Jack Lemmon received his fourth Oscar nomination for portraying Joe Clay in Days of Wine and Roses.
Jack Lemmon received his first dramatic Oscar nomination after a three Oscar nominations for comedic performances. This certainly was his chance to shine in a dramatic sense. He begins in the film, with his character as a not overly spectacular sort of man who works as a public relations man for a company that requires him to do sometime degrading work like finding women for a party. Lemmon does not go for any cheap laughs with his behavior with this performance. He does not try to do any of his standard Lemmon behavior and plays Joe as a pretty standard person, that there is not anything that special about, and that is what leads to the strength later on in his performance. One thing Lemmon did brilliantly early on with his performance was his extremely subtle indications of his future alcoholism. Lemmon carefully showed him hold onto his drink a little tighter, and a little harder perhaps than a common social drinker. This was something small but somethign brilliant Lemmon did.
Joe soon finds love in the secretary Kristen (Lee Remick) of one of the people he works for. Their relationship works because both Lemmon and Remick really try for a pretty realistic romance. They conflict at first, but only briefly. They never seem to be going for an over the top Hollywood romance, and play it as just two people who have fallen in love which works far more effective. The two eventual find something which they have a lot of fun together that is of course Alcohol. The way Lemmon introduces her to it, is brilliantly played by Lemmon as him just basically wanting her in one the fun with him. Fun is also what they do have together, and their natural fun they have while drinking is both fascinating and disturbing. It is difficult thing to show the fun they are having without over doing it or making it disingenuous but both are actors pull it off magnificently.
Now after awhile of being married and drinking the adverse effects of drinking start to show, which allows Lemmon to really triumph in his performance. The first extreme indication of how bad the effect on him comes from an outburst against his wife when he cannot find a drink. Lemmon leads to these problems particularly well showing how Joe is always very much attached to his drinking and carefully shows how it grows on him. His first outburst though really is terrifying because how real Lemmon is and how cruel Joe becomes while looking for drinking having an intense hate for everyone and everything. Joe immediately calms down after he has a drink, and becomes regretful. Lemmon shows Joe, with pure realism, and it is really chilling scene because of Lemmon great performance.
They both are no longer able to keep a job to support their drinking and their daughter so they live with Kristen's father (Charles Bickford). In the sequences at his green house they are simply fascinating, first in their scene where Joe sneaks in Alcohol. The way they drink it and enjoy, it has the right oddity to it that really is disconcerting. There seems something odd, and unnatural about what they are doing, yet it rings completely true due to the drunken joy the two bring in the role, something that is almost disturbing. Not as disturbing though as the scene where Lemmon goes to look for another one in a pot in the greenhouse during a thunder storm. His breakdown in this scene is frightening creating a nightmarish scene through his performance, that simply feels almost too real. It is a brilliant scene and a remarkable feat from Lemmon.

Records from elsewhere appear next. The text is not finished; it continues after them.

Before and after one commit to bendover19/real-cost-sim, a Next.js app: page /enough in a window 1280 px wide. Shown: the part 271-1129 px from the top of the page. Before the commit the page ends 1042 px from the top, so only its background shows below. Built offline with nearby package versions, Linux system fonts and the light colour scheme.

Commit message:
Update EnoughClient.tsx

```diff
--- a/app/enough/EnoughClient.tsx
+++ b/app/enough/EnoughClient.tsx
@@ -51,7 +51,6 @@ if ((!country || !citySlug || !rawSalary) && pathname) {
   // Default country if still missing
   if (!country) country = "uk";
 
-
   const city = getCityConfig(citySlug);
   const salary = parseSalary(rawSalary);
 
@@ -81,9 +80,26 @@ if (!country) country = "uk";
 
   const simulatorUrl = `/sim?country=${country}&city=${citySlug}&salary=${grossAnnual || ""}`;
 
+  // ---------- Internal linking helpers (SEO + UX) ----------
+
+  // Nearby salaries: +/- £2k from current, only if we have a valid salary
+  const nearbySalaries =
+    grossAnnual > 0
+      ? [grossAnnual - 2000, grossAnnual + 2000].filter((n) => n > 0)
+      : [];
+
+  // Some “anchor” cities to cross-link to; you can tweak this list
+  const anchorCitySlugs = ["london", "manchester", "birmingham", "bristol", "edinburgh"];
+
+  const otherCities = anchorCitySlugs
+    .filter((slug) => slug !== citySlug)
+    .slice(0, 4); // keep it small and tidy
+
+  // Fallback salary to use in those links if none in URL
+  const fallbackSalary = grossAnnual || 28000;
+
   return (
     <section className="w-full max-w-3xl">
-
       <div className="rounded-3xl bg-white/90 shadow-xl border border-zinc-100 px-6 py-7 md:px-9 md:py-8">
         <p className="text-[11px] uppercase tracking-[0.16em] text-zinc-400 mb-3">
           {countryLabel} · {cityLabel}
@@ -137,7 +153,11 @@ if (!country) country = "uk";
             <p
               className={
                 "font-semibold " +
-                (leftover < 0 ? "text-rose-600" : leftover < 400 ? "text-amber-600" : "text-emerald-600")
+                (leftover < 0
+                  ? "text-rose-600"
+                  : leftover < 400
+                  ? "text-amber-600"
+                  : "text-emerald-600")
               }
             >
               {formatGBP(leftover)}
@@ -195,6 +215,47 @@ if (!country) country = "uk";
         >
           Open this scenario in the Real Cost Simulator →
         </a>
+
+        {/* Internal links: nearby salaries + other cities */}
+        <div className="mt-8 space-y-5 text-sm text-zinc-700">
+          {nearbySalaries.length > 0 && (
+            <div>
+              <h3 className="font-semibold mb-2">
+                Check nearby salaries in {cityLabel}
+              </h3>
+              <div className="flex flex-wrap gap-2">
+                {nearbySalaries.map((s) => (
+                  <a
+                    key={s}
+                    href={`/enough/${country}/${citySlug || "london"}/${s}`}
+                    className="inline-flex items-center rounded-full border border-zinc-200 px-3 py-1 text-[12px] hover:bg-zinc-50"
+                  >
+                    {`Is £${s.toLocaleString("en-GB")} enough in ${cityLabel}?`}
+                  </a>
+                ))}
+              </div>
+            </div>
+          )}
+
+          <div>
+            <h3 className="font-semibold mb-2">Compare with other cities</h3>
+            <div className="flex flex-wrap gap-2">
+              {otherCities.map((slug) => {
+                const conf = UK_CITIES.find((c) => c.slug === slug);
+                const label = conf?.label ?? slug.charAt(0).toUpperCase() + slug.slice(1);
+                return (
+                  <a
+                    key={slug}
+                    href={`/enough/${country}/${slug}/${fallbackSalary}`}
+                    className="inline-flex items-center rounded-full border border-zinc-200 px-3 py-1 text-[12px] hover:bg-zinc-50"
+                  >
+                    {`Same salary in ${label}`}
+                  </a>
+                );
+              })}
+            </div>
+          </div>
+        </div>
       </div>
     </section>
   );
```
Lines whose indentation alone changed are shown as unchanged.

Similar scenes come afterward which are almost hard to watch because Lemmon seems so real. His jerky and reactions in the sanitarium, are truly great feats of acting, that show Joe's problem is not just an addiction but a disease for him. Lemmon is brilliant in these scenes but he is also brilliant in the scenes of his recovery. Lemmon shows how Joe struggles to stay sober, and in fact loses it once, and relapses. Joe though pulls through that, and becomes rather regretful of his actions, and his inability to make Kristen to recover too. Lemmon has brilliant scenes in which he really shows the experience of Joe, which he internalizes perfectly. His greatest scene though at the end though is when he confronts Kriten after she has delved deeper in alcoholism, but Joe has recovered finding a job, being sober, and living successfully while raising his daughter. This final scene they have together is truly heartbreaking scene, where Joe struggles to reject her because she won't give up her drinking even though he still loves her. Lemmon's final speech is magnificent, and a truly honest portrait of a man who cannot keep with his true love, and he knows it is partially his fault that she drinks. The scene ends with her leaving, and him calling out once but holding himself back because he knows he has to. Lemmon is fantastic with this final scene putting the full amount of truth, and heart into his performance. This scene and the rest of his performance are truly remarkable feats of acting, and Lemmon certainly shows himself here to be a brilliant dramatic actor.